To be absolutely brutally honest, it doesn't look like you understand
parsing well enough to be able to write a PEP. E.g. why is


not interpreted as


in your proposal?

Python's predecessor had something like this, and they *did* do it
properly. The result was that if you wanted the other interpretation
you'd have to write

  (cos 3) + 4

Similarly in Haskell, I believe.

In any case, I don't believe the claim from the subject, especially if
you don't distinguish between




How would you even know that 'close' is a method and not an attibute?
E.g. how do you avoid interpreting




(which would be a TypeError)?

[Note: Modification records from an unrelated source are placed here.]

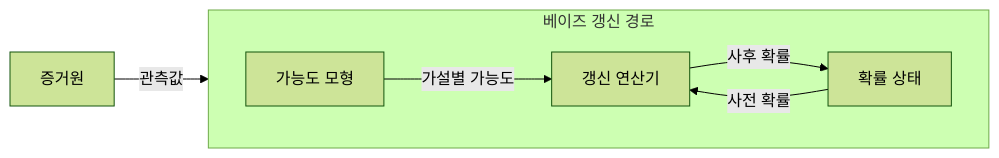
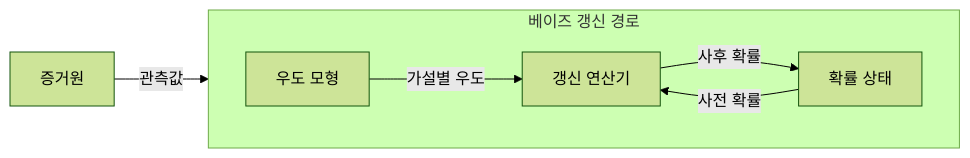
The first of 2 diagrams in src/content/docs/notes/01-basic-theory/031_bayes_theorem.md (agnusdei1207/knowledge-base), drawn with Mermaid (forest theme) before and after one commit. The commit also changed other lines of this file and 2 other files, not shown here.

````diff
--- a/src/content/docs/notes/01-basic-theory/031_bayes_theorem.md
+++ b/src/content/docs/notes/01-basic-theory/031_bayes_theorem.md
@@ -59,10 +59,10 @@
 ```mermaid
 flowchart LR
     subgraph B["베이즈 갱신 경로"]
         direction LR
-        L["가능도 모형"] -->|가설별 가능도| U["갱신 연산기"]
+        L["우도 모형"] -->|가설별 우도| U["갱신 연산기"]
         S["확률 상태"] -->|사전 확률| U
         U -->|사후 확률| S
     end
     O["증거원"] -->|관측값| L
 ```
````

On 8/13/07, Chris Monsanto <[EMAIL PROTECTED]> wrote:
> Since Python makes such a distinction between statements and expressions, I
> am proposing that function calls as statements should be allowed to omit
> parentheses. What I am proposing is 100% compatible with Python 2.x's
> behavior of function calls; so those uncomfortable with this (basic) idea
> can continue to use parens in their function calls. Expressions still
> require parens because of ambiguity and clarity issues.
> --Some examples:--
> print "Parenless function call!", file=my_file
> print(".. but this is still allowed")
> # We still need parens for calls to functions where the sole argument is a
> tuple
> # But you'd have to do this anyway in Python 2.x... nothing lost.
> print((1, 2))
> # Need parens if the function call isnt the only thing in the statement
> cos(3) + 4
> # Need parens if function call isnt a statement, otherwise how would we get
> the function itself?
> x = cos(3)
> # Make a the value of my_func...
> my_func2 = my_func
> my_func2 # call other function
> my_func2() # call it again
> # Method call?
> f = open("myfile")
> f.close
> # Chained method
> obj.something().somethinganother().yeah
> --Notes:--
> A lot of other things in Python 2.x/Python 3k at the moment have this same
> behavior...
> # No parens required
> x, y = b, a
> # But sometimes they are
> func((1, 2))
> # Generator expressions sometimes don't need parens
> func(i for i in list)
> # But sometimes they do
> func(a, (i for i in list))
> --Pros:--
> 1) Removes unnecessary verbosity for the majority of situations.
> 2) Python 2.x code works the same unmodified.
> 3) No weird stuff with non-first class objects, ala Ruby
> Functions still remain assignable to other values without other trickery.
> 4) Because it's completely backwards compatible, you could even have
> something like from __future__ import parenless in Python 2.6 for a
> transition.
> --Cons:--
> 1) Can't type "func" bare in interpreter to get its repr. I think this is a
> non-issue; I personally never do this, and with parenless calls you can just
> type "repr func" anyway. Specifically I think this shouldn't be considered
> because in scripts doing something like " f.close" does absolutely nothing
> and giving it some functionality would be nice. It also solves one of the
> Python gotchas found here:
> (specifically #5)
> I'm willing to write up a proper PEP if anyone is interested in the idea. I
> figured I'd poll around first.
> _______________________________________________
> Python-3000 mailing list
> Unsubscribe:

--Guido van Rossum (home page:
Python-3000 mailing list

Reply via email to